Born: Long Branch, N.J.; Grew up in Fredericksburg, Va.

Education: Economics and business degree from Randolph-Macon College, Ashland, Va.

What was your first job?

I was a dishwasher at a steakhouse in Virginia. You learn a lot about hard work doing a job like that. I was 15 at the time.

What is the best business lesson you’ve learned?

One of the most important lessons I’ve learned is the importance of taking care of your team members. That means investing in them, making sure we’re meeting their career goals and needs, and making sure we’re letting them bring ideas to the table.

What traits or skills are essential for a business leader?

My answer is probably a little different from what it would have been a few years ago. Now, I’d probably say resilience and flexibility. The world is always changing, and what has worked in the past might not work in the future. So you need to have an attitude where you embrace innovation.

What is your definition of success?

I don’t look at my own success. I look at the success of my team and the satisfaction of my customers as my yardstick. If my employees are meeting their career goals, I am successful if I have helped them do that.

Published in Philadelphia

At some point in the past few years, it hit Rick Dawson: He had hundreds of experts working in his business, but no one was really working on the business.

The president and CEO of Bal Seal Engineering Inc. had 450 employees around the world. Just about all of them were performing at a high level, helping to vault the industrial solutions company into an era of growth, while most businesses were dealing with the effects of the recession.

“That has been the good news for us,” Dawson says. “A lot of businesses have been struggling, but we have been growing at a rate of just over 15 percent per year.”

Last year, the company generated $75 million in revenue, up from $64 million in 2010. The sailing was smooth, there were no alarm bells ringing at the company’s headquarters. Bal Seal was in a rare place of peace amid tumultuous economic circumstance.

Yet, Dawson sensed trouble forthcoming if he let the company continue to ride on its own momentum. Specifically, he saw a company that could strain itself by growing too fast, and growing without a well-defined strategic plan.

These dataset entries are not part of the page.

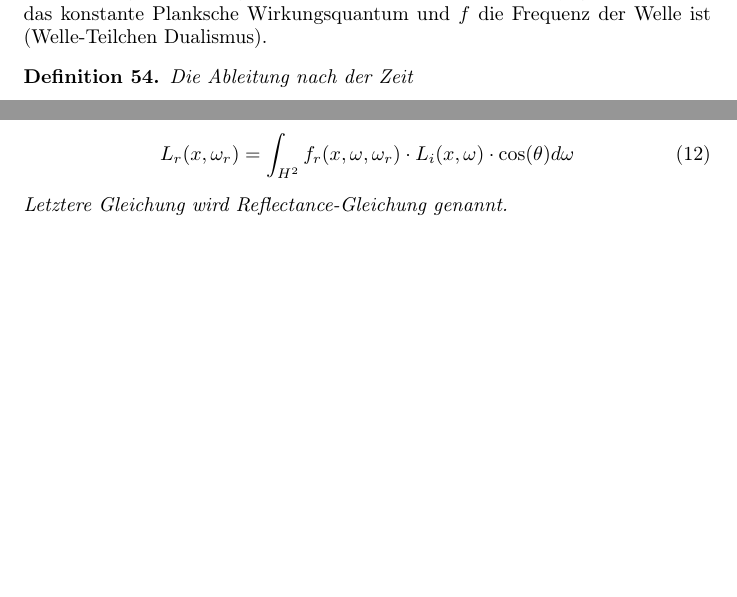
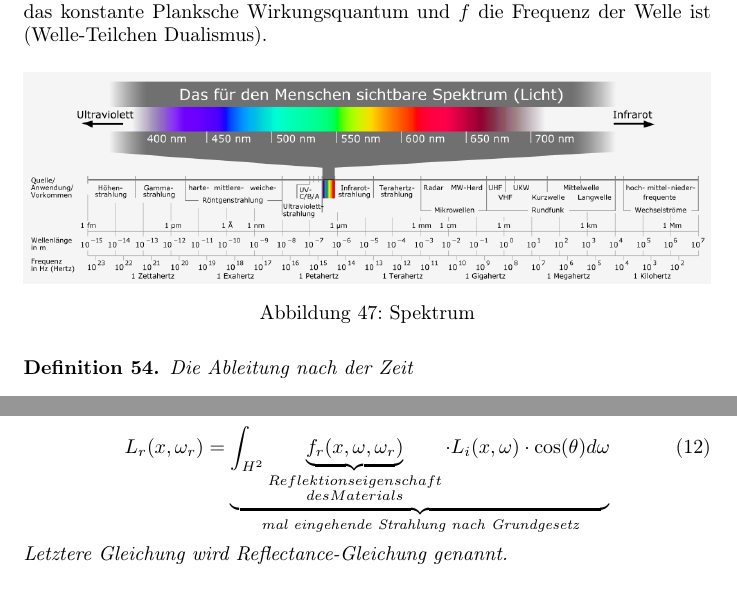
Before and after one commit to johannes-riesterer/computergrafik_skript, a LaTeX document (computergrafik.tex, which reads content/40_raytracing.tex): two parts of pages 60 and 62 of 73, joined at a grey line, cut so that both start at the same text, the shorter picture padded with empty space. Compiled offline with pdfLaTeX.

Commit message:
Beschreibung für Reflectance Gleichung

```diff
--- a/content/40_raytracing.tex
+++ b/content/40_raytracing.tex
@@ -58,6 +58,13 @@
 Die Radiantenergie $Q$ ist die Lichtenergie. Sie wird durch einen Strom von Photonen erzeugt. Die Energie eines Photons ist
 durch $E=h \cdot f$ geben, wobei $h$ das konstante Planksche Wirkungsquantum und $f$ die Frequenz der Welle ist (Welle-Teilchen Dualismus).
 
+ \begin{figure}[H]
+    \centering
+    \includegraphics[width=1.0\textwidth]{images/Electromagnetic_spectrum_c.png}
+    \caption{Spektrum}
+    \label{fig:cray}
+\end{figure}
+
 \begin{Definition}
 Die Ableitung nach der Zeit
 \begin{align}
@@ -107,7 +114,7 @@ Sie hat als Eingabe die ausgehende Richtung $\omega_r$ und die eingehende Richtu
 Sie  liefert den Quotienten aus Strahlungsdichte und Bestrahlungsstärke für die ausgehende Richtung $\omega_r$ und die eingehende Richtung  $\omega_i$ am Punkt $x$.
 Sie gibt somit die Abhängigkeit des reflektierten Lichts von der einfallenden Lichtstärke an:
 \begin{align}
-L_r(x, \omega_r) = \int_{H^2}f_r (x, \omega, \omega_r) \cdot L_i(x, \omega) \cdot  \cos(\theta) d\omega
+L_r(x, \omega_r) = \underbrace{\int_{H^2} \underbrace{f_r (x, \omega, \omega_r)}_{\substack{Reflektionseigenschaft \\ des Materials}} \cdot L_i(x, \omega) \cdot  \cos(\theta) d\omega}_{\text{mal eingehende Strahlung nach Grundgesetz}}
 \end{align}
 Letztere Gleichung wird  Reflectance-Gleichung genannt.
 \end{Definition}
```
Also changed, not shown: images/Electromagnetic_spectrum_c.png (added), images/Electromagnetic_spectrum_c.svg (added).
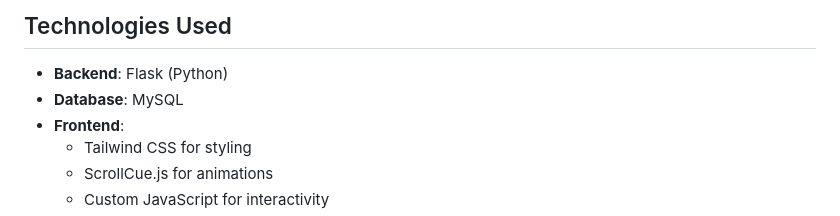
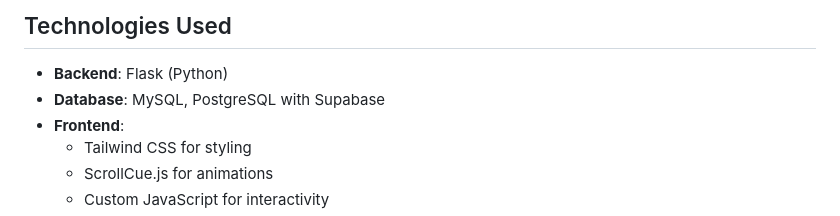
Before and after one commit to PerseusKyogre09/OD-systems, a Markdown page: README.md, the part around the change printed below. Rendered like a GitHub page.

```diff
--- a/README.md
+++ b/README.md
@@ -5,7 +5,7 @@ This project is an Online OD (On-Duty) Management System built with Flask, Tailw
 ## Technologies Used
 
 - **Backend**: Flask (Python)
-- **Database**: MySQL
+- **Database**: MySQL, PostgreSQL with Supabase
 - **Frontend**:
   - Tailwind CSS for styling
   - ScrollCue.js for animations
```
Also changed, not shown: other parts of README.md (+36 -7 lines).
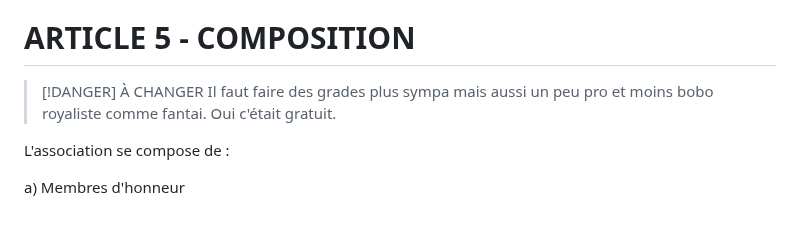
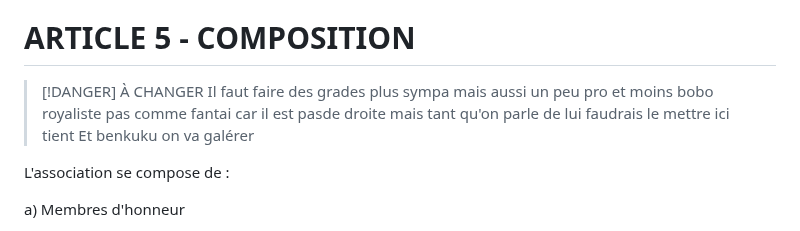
Before and after one commit to Funasitien/funasitien.github.io, a Markdown page: content/DEMOCRAFT/statut.md, the part around the change. Rendered like a GitHub page.

Commit message:
💾 Auto Save DC-AN: 2024-07-01 13:31

```diff
--- a/content/DEMOCRAFT/statut.md
+++ b/content/DEMOCRAFT/statut.md
@@ -27,8 +27,8 @@ La durée de l’association est illimitée
 # ARTICLE 5 - COMPOSITION
 
 > [!DANGER] À CHANGER
-> Il faut faire des grades plus sympa mais aussi un peu pro et moins bobo royaliste comme fantai.
-> Oui c'était gratuit.
+> Il faut faire des grades plus sympa mais aussi un peu pro et moins bobo royaliste pas comme fantai car il est pasde droite mais tant qu'on parle de lui faudrais le mettre ici tient
+> Et benkuku on va galérer
 
 L'association se compose de :
 
```
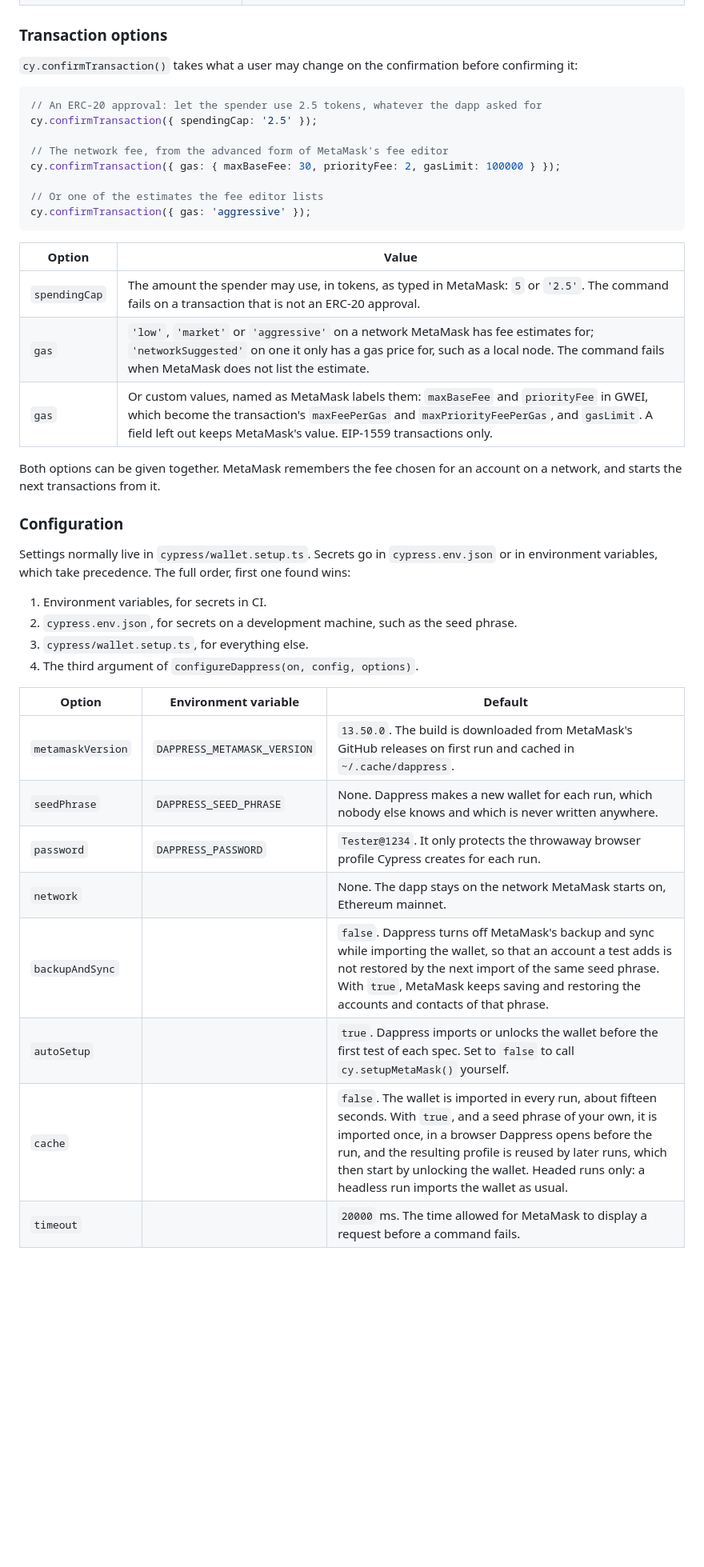
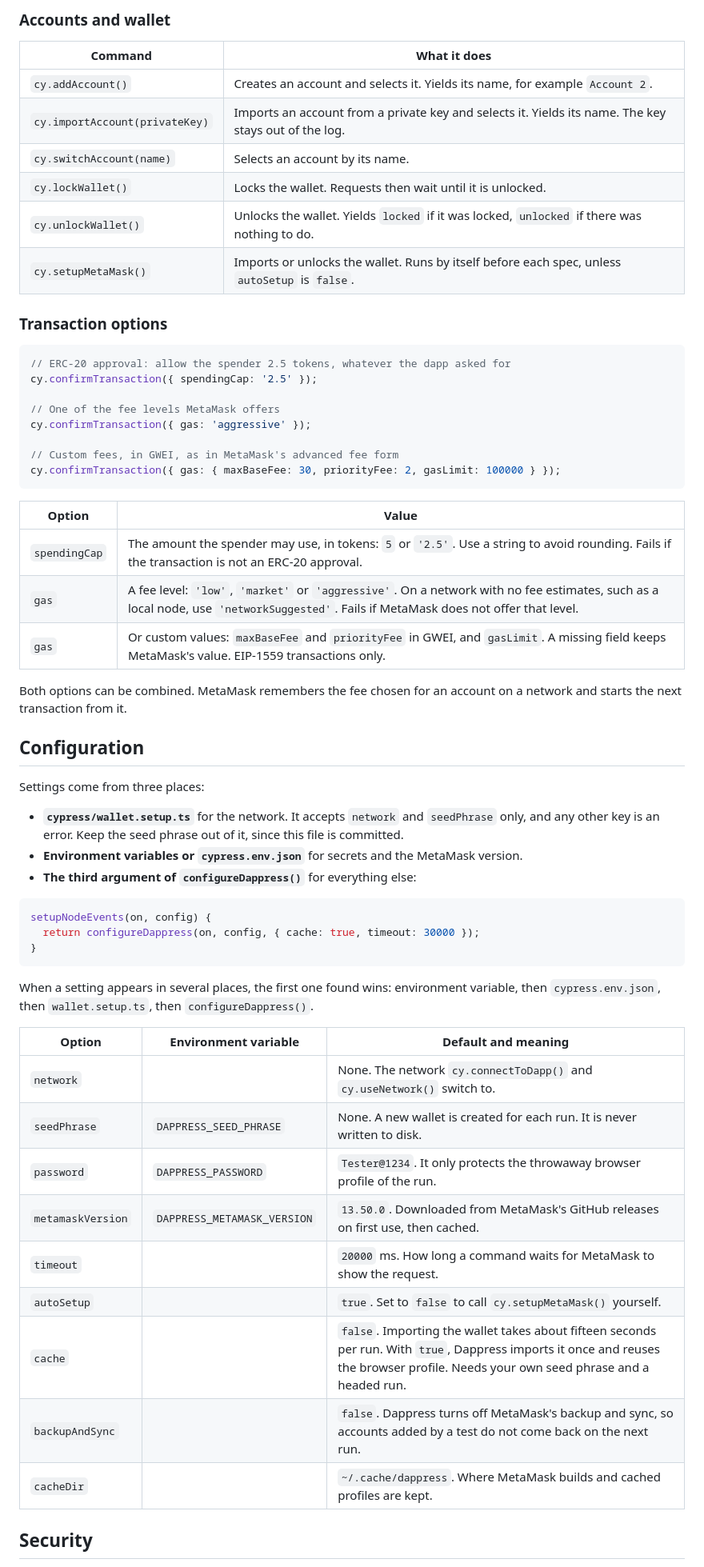
Before and after one commit to blassaut/dappress, a Markdown page: README.md, the part around one of its changes. Shown at 80% size. Rendered like a GitHub page; blank space fills up the shorter version.

Commit message:
Simplify the README and move contributor docs to CONTRIBUTING.md (#18)

````diff
--- a/README.md
+++ b/README.md
@@ -150,44 +188,62 @@ The wallet is imported once, before the first test of each spec. Each command wa
+### Accounts and wallet
+
+| Command                        | What it does                                                                                           |
+| ------------------------------ | ------------------------------------------------------------------------------------------------------ |
+| `cy.addAccount()`              | Creates an account and selects it. Yields its name, for example `Account 2`.                           |
+| `cy.importAccount(privateKey)` | Imports an account from a private key and selects it. Yields its name. The key stays out of the log.   |
+| `cy.switchAccount(name)`       | Selects an account by its name.                                                                        |
+| `cy.lockWallet()`              | Locks the wallet. Requests then wait until it is unlocked.                                             |
+| `cy.unlockWallet()`            | Unlocks the wallet. Yields `locked` if it was locked, `unlocked` if there was nothing to do.           |
+| `cy.setupMetaMask()`           | Imports or unlocks the wallet. Runs by itself before each spec, unless `autoSetup` is `false`.         |
 
 ### Transaction options
 
-`cy.confirmTransaction()` takes what a user may change on the confirmation before confirming it:
+```ts
+// ERC-20 approval: allow the spender 2.5 tokens, whatever the dapp asked for
+cy.confirmTransaction({ spendingCap: '2.5' });
+
+// One of the fee levels MetaMask offers
+cy.confirmTransaction({ gas: 'aggressive' });
+
+// Custom fees, in GWEI, as in MetaMask's advanced fee form
+cy.confirmTransaction({ gas: { maxBaseFee: 30, priorityFee: 2, gasLimit: 100000 } });
+```
+
+| Option        | Value                                                                                                                                                                                      |
+| ------------- | ------------------------------------------------------------------------------------------------------------------------------------------------------------------------------------------ |
+| `spendingCap` | The amount the spender may use, in tokens: `5` or `'2.5'`. Use a string to avoid rounding. Fails if the transaction is not an ERC-20 approval.                                            |
+| `gas`         | A fee level: `'low'`, `'market'` or `'aggressive'`. On a network with no fee estimates, such as a local node, use `'networkSuggested'`. Fails if MetaMask does not offer that level.      |
+| `gas`         | Or custom values: `maxBaseFee` and `priorityFee` in GWEI, and `gasLimit`. A missing field keeps MetaMask's value. EIP-1559 transactions only.                                              |
+
+Both options can be combined. MetaMask remembers the fee chosen for an account on a network and starts the next transaction from it.
+
+## Configuration
+
+Settings come from three places:
+
+- **`cypress/wallet.setup.ts`** for the network. It accepts `network` and `seedPhrase` only, and any other key is an error. Keep the seed phrase out of it, since this file is committed.
+- **Environment variables or `cypress.env.json`** for secrets and the MetaMask version.
+- **The third argument of `configureDappress()`** for everything else:
 
 ```ts
-// An ERC-20 approval: let the spender use 2.5 tokens, whatever the dapp asked for
-cy.confirmTransaction({ spendingCap: '2.5' });
-
-// The network fee, from the advanced form of MetaMask's fee editor
-cy.confirmTransaction({ gas: { maxBaseFee: 30, priorityFee: 2, gasLimit: 100000 } });
-
-// Or one of the estimates the fee editor lists
-cy.confirmTransaction({ gas: 'aggressive' });
+setupNodeEvents(on, config) {
+  return configureDappress(on, config, { cache: true, timeout: 30000 });
+}
 ```
 
-| Option | Value |
-|---|---|
-| `spendingCap` | The amount the spender may use, in tokens, as typed in MetaMask: `5` or `'2.5'`. The command fails on a transaction that is not an ERC-20 approval. |
-| `gas` | `'low'`, `'market'` or `'aggressive'` on a network MetaMask has fee estimates for; `'networkSuggested'` on one it only has a gas price for, such as a local node. The command fails when MetaMask does not list the estimate. |
-| `gas` | Or custom values, named as MetaMask labels them: `maxBaseFee` and `priorityFee` in GWEI, which become the transaction's `maxFeePerGas` and `maxPriorityFeePerGas`, and `gasLimit`. A field left out keeps MetaMask's value. EIP-1559 transactions only. |
+When a setting appears in several places, the first one found wins: environment variable, then `cypress.env.json`, then `wallet.setup.ts`, then `configureDappress()`.
 
-Both options can be given together. MetaMask remembers the fee chosen for an account on a network, and starts the next transactions from it.
+| Option            | Environment variable        | Default and meaning                                                                                                                                                         |
+| ----------------- | --------------------------- | --------------------------------------------------------------------------------------------------------------------------------------------------------------------------- |
+| `network`         |                             | None. The network `cy.connectToDapp()` and `cy.useNetwork()` switch to.                                                                                                     |
+| `seedPhrase`      | `DAPPRESS_SEED_PHRASE`      | None. A new wallet is created for each run. It is never written to disk.                                                                                                    |
+| `password`        | `DAPPRESS_PASSWORD`         | `Tester@1234`. It only protects the throwaway browser profile of the run.                                                                                                   |
+| `metamaskVersion` | `DAPPRESS_METAMASK_VERSION` | `13.50.0`. Downloaded from MetaMask's GitHub releases on first use, then cached.                                                                                             |
+| `timeout`         |                             | `20000` ms. How long a command waits for MetaMask to show the request.                                                                                                       |
+| `autoSetup`       |                             | `true`. Set to `false` to call `cy.setupMetaMask()` yourself.                                                                                                                |
+| `cache`           |                             | `false`. Importing the wallet takes about fifteen seconds per run. With `true`, Dappress imports it once and reuses the browser profile. Needs your own seed phrase and a headed run. |
+| `backupAndSync`   |                             | `false`. Dappress turns off MetaMask's backup and sync, so accounts added by a test do not come back on the next run.                                                        |
+| `cacheDir`        |                             | `~/.cache/dappress`. Where MetaMask builds and cached profiles are kept.                                                                                                     |
 
-### Configuration
+## Security
 
-Settings normally live in `cypress/wallet.setup.ts`. Secrets go in `cypress.env.json` or in environment variables, which take precedence. The full order, first one found wins:
-
-1. Environment variables, for secrets in CI.
-2. `cypress.env.json`, for secrets on a development machine, such as the seed phrase.
-3. `cypress/wallet.setup.ts`, for everything else.
-4. The third argument of `configureDappress(on, config, options)`.
-
-| Option | Environment variable | Default |
-|---|---|---|
-| `metamaskVersion` | `DAPPRESS_METAMASK_VERSION` | `13.50.0`. The build is downloaded from MetaMask's GitHub releases on first run and cached in `~/.cache/dappress`. |
-| `seedPhrase` | `DAPPRESS_SEED_PHRASE` | None. Dappress makes a new wallet for each run, which nobody else knows and which is never written anywhere. |
-| `password` | `DAPPRESS_PASSWORD` | `Tester@1234`. It only protects the throwaway browser profile Cypress creates for each run. |
-| `network` | | None. The dapp stays on the network MetaMask starts on, Ethereum mainnet. |
-| `backupAndSync` | | `false`. Dappress turns off MetaMask's backup and sync while importing the wallet, so that an account a test adds is not restored by the next import of the same seed phrase. With `true`, MetaMask keeps saving and restoring the accounts and contacts of that phrase. |
-| `autoSetup` | | `true`. Dappress imports or unlocks the wallet before the first test of each spec. Set to `false` to call `cy.setupMetaMask()` yourself. |
-| `cache` | | `false`. The wallet is imported in every run, about fifteen seconds. With `true`, and a seed phrase of your own, it is imported once, in a browser Dappress opens before the run, and the resulting profile is reused by later runs, which then start by unlocking the wallet. Headed runs only: a headless run imports the wallet as usual. |
-| `timeout` | | `20000` ms. The time allowed for MetaMask to display a request before a command fails. |
-
````
Also changed, not shown: other parts of README.md (+125 -154 lines), CONTRIBUTING.md (added, +69 -0 lines).
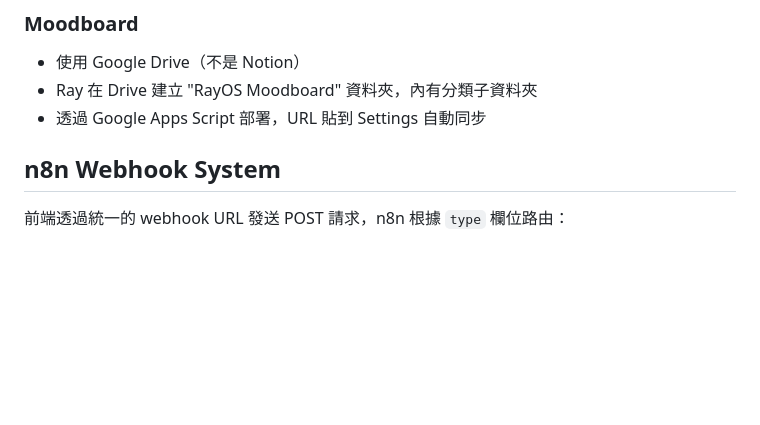
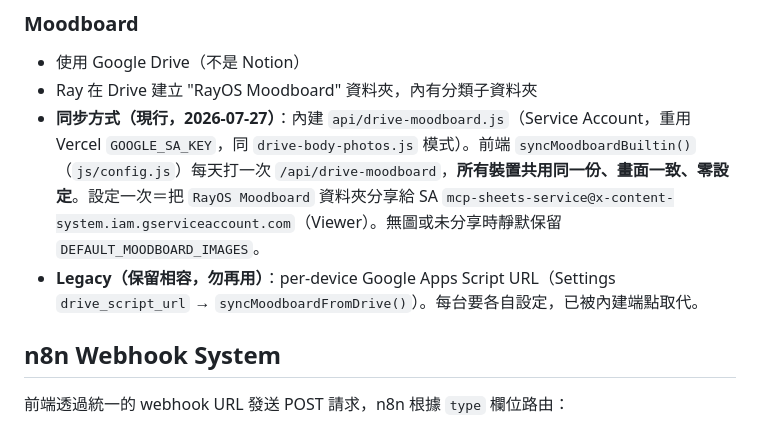
Before and after one commit to davidrich888/RayOS, a Markdown page: CLAUDE.md, the part around the change. Drawn GitHub-style; blank space fills up the shorter version.

Commit message:
docs: moodboard now uses built-in SA Drive endpoint, not per-device Apps Script

```diff
--- a/CLAUDE.md
+++ b/CLAUDE.md
@@ -109,7 +109,8 @@ Ray 的個人生活數據儀表板，整合每日習慣追蹤、體態數據、
 ### Moodboard
 - 使用 Google Drive（不是 Notion）
 - Ray 在 Drive 建立 "RayOS Moodboard" 資料夾，內有分類子資料夾
-- 透過 Google Apps Script 部署，URL 貼到 Settings 自動同步
+- **同步方式（現行，2026-07-27）**：內建 `api/drive-moodboard.js`（Service Account，重用 Vercel `GOOGLE_SA_KEY`，同 `drive-body-photos.js` 模式）。前端 `syncMoodboardBuiltin()`（`js/config.js`）每天打一次 `/api/drive-moodboard`，**所有裝置共用同一份、畫面一致、零設定**。設定一次＝把 `RayOS Moodboard` 資料夾分享給 SA `mcp-sheets-service@x-content-system.iam.gserviceaccount.com`（Viewer）。無圖或未分享時靜默保留 `DEFAULT_MOODBOARD_IMAGES`。
+- **Legacy（保留相容，勿再用）**：per-device Google Apps Script URL（Settings `drive_script_url` → `syncMoodboardFromDrive()`）。每台要各自設定，已被內建端點取代。
 
 ## n8n Webhook System
 
```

“We have been expanding into new markets and new regions,” Dawson says. “That definitely puts a strain on your capacity and resources. So, working with our leadership team, it has been important to establish clear goals and objectives of what our on-time delivery expectations are, what our product development requirements are, what our sales goals are. Then, make sure everybody clearly understands the direction and measures those results.”

Dawson has worked with the leadership team at Bal Seal to formulate a strategic plan that could help the company better manage growth, but that is only part of the equation. He and his team have also needed to work tirelessly to create alignment on plan throughout the company’s associates, spread among offices in Colorado, The Netherlands, the Czech Republic, Hong Kong and Japan, in addition to the company headquarters in Foothill Ranch.

Start at the top

Like many businesses, Bal Seal organizes yearly strategic planning meetings. In those meetings, Dawson and his management team plot out the umbrella goals and objectives for the coming year. The companywide goals are then used to formulate goals for each division and team within the organization.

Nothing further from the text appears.